In many ways, REC plays out as an inversion of Night of the Living Dead. Both feature a small group of strangers trapped inside a building facing zombies. The difference is, in REC, the people are trapped in with the zombies, by hostile or uncaring authorities outside. This inside-out take on a classic situation serves to ratchet the tension up to excellent effect. Being trapped in a building by zombies is scary. Being trapped in a building with zombies is much, much scarier.
The real genius of this movie lies in its pacing. It is slow to start, but from the moment they break the door down on the woman’s apartment, the pace begins to accelerate. The reprieves are few and brief. Before long everything is panicked chaos, letting up only for a nerve-wracking cat-and-mouse finale in the darkness. Along the way there are numerous classic moments, some expected (any zombie movie vet knows that little girl is going to turn the moment they see her) and others less so (if I said, you’d be expecting them…).
The zombies will remind fans of Danny Boyle’s Rage-infected 28 Days Later creations (which means some of you may not consider them zombies at all — your prerogative). later in the movie, they’re revealed to have a very different origin, but it hardly matters where they came from when they’re sprinting at you, snarling and shrieking with inhuman fury, does it? We only occasionally get a decent look at any of them, but they seem to have reddish eyes, lots of icky blemishes and blood everywhere, which happens when you’re constantly biting the living shit out of folks. It’s a good look, especially on the initial apartment lady and the little girl.
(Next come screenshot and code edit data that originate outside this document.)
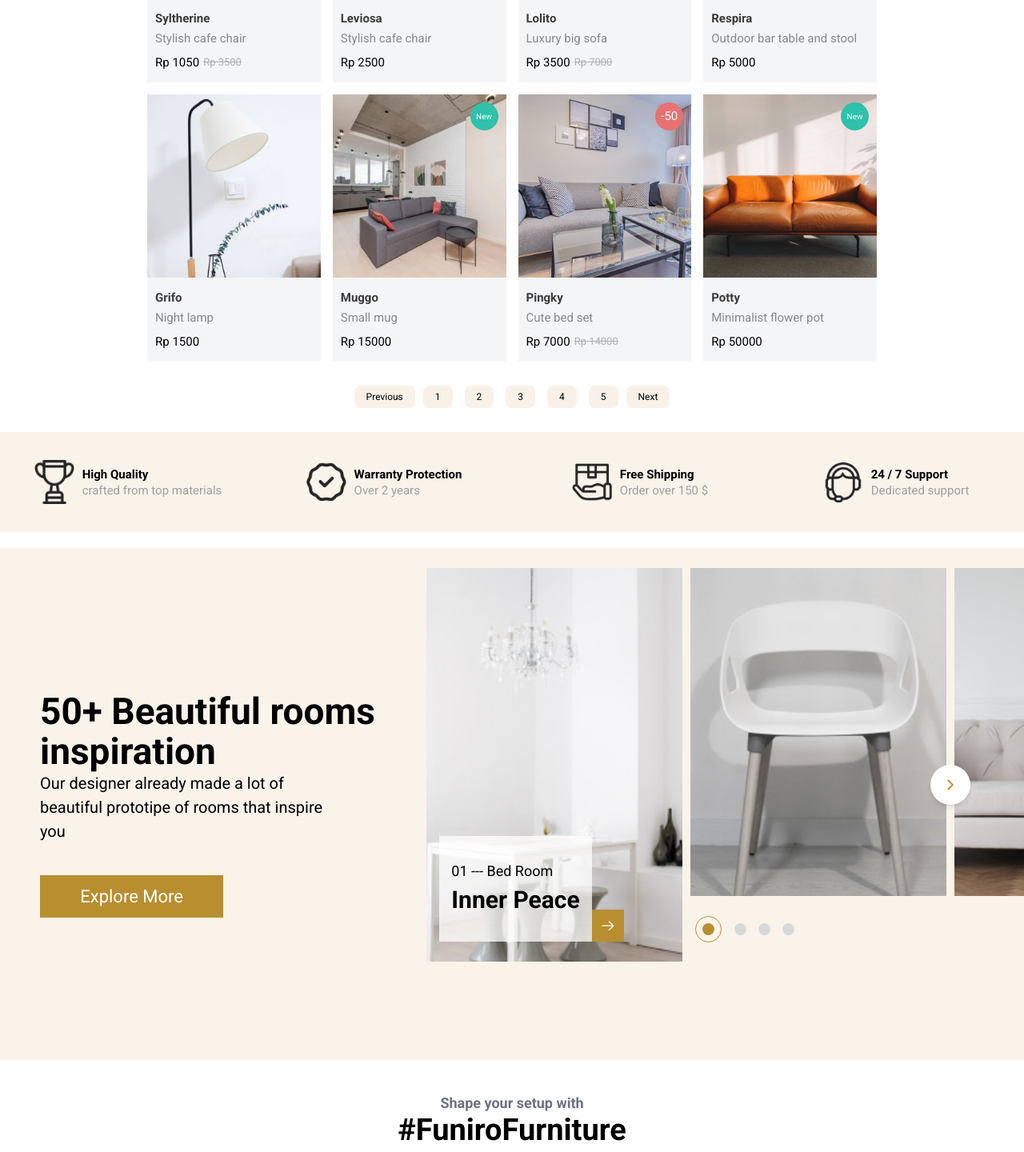
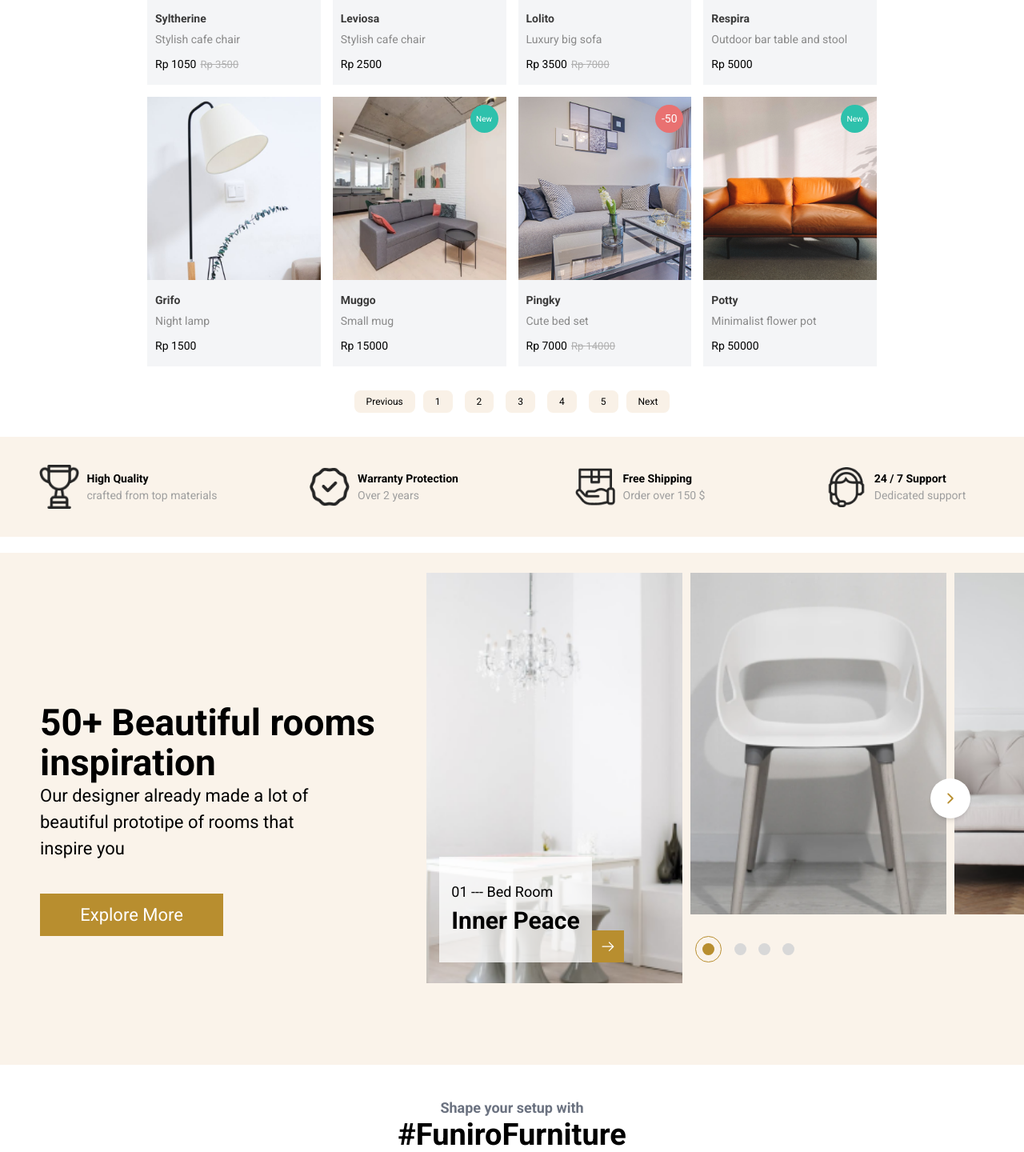
Before and after one commit to KareemHisham/shopping-store, a React (Vite) app: page / in a window 1280 px wide. Shown: the part 1784-3224 px from the top of the page at 80% size. Built offline with nearby package versions, Linux system fonts and the light colour scheme.

Commit message:
inspiration_section--- edit font sizes

```diff
--- a/src/components/sections/inspiration/Left.tsx
+++ b/src/components/sections/inspiration/Left.tsx
@@ -1,14 +1,14 @@
 const InspirationHeading = () => {
   return (
-    <div className="flex flex-col ps-10 justify-center  md:h-full w-full  md:w-5/12 ">
-      <h2 className="text-xxl font-bold leading-10">
+    <div className="flex flex-col ps-5 lg:ps-10 justify-center  md:h-full w-full  md:w-5/12 ">
+      <h2 className="text-lg lg:text-xxl font-bold leading-10">
         50+ Beautiful rooms inspiration
       </h2>
-      <p className="w-10/12">
+      <p className="w-10/12 text-sm lg:text-base">
         Our designer already made a lot of beautiful prototipe of rooms that
         inspire you
       </p>
-      <button className="bg-primary text-base text-white w-1/2 p-2 mt-8">
+      <button className="bg-primary text-sm lg:text-base text-white w-1/2 p-2 mt-8">
         Explore More
       </button>
     </div>
--- a/src/components/sections/inspiration/List.tsx
+++ b/src/components/sections/inspiration/List.tsx
@@ -12,10 +12,10 @@ const InspirationList = () => {
 
         <div className="absolute bottom-[5%] left-[5%] w-[55d%] flex items-end">
           <div className="bg-white bg-opacity-75 px-3 py-6">
-            <p className="text-sm">01 --- Bed Room</p>
-            <h2 className="text-lg font-bold">Inner Peace</h2>
+            <p className="text-xs lg:text-sm">01 --- Bed Room</p>
+            <h2 className="text-sm lg:text-lg font-bold">Inner Peace</h2>
           </div>
-          <div className="bg-primary text-white p-2 h-[20%] ">
+          <div className="bg-primary text-white p-1 h-[10%] lg:h-[20%] lg:p-2 ">
             <GoArrowRight />
           </div>
         </div>
@@ -23,8 +23,8 @@ const InspirationList = () => {
       {/** remaining */}
       <div className="flex-col overflow-hidden h-5/6 relative">
         {/** icon */}
-        <span className="absolute left-[calc(40vw-20px)] md:left-[calc(25vw-20px)] top-1/2 w-10 h-10 bg-white shadow-md rounded-full flex justify-center items-center cursor-pointer">
-          <IoIosArrowForward className="text-primary" />
+        <span className="absolute left-[calc(40vw-14px)] md:left-[calc(25vw-20px)] top-1/2 w-7 h-7 md:w-10 md:h-10 bg-white shadow-md rounded-full flex justify-center items-center cursor-pointer">
+          <IoIosArrowForward className="text-primary  " />
         </span>
         {/** img list */}
         <div className="flex gap-2 h-5/6">
--- a/src/components/sections/inspiration/index.tsx
+++ b/src/components/sections/inspiration/index.tsx
@@ -3,7 +3,7 @@ import InspirationList from './List';
 
 const Inspiration = () => {
   return (
-    <section className="w-full h-[100vh] md:h-[50vw] bg-tertiary py-5">
+    <section className="w-full h-[100vh] md:h-[80vh] bg-tertiary pt-5">
       <div className="flex h-full flex-col md:flex-row gap-5">
         <InspirationHeading />
         <InspirationList />
--- a/tailwind.config.js
+++ b/tailwind.config.js
@@ -16,6 +16,7 @@ export default {
         darkGrey: '#898989',
       },
       fontSize: {
+        xs: ['14px'],
         sm: ['18px'],
         base: ['22px'],
         lg: ['30px'],
```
Interpersonal tensions play a part in the movie, but it’s a minor role overall. There’s some prejudice against the Asian immigrants here, some mistrust of the sick girl there, general hostility toward the TV crew for filming some unpleasantries, but none of it gets played up much. That’s partly because everything happens too fast for much discussion. There’s no time to get hostile towards the neighbors when every two minutes the shit is hitting the fan in bigger and badder bursts. There’s also sort of a generalized mistrust of authority here, but again, it’s underplayed at best. This movie may have some hints of message, but it’s 90 percent thrill ride — there’s no time to slow down and preach. That might be construed as a weakness by some that insist that zombie movies must be a vehicle for a message first, but if you like your horror horrific above all, then there’s nothing to complain about here.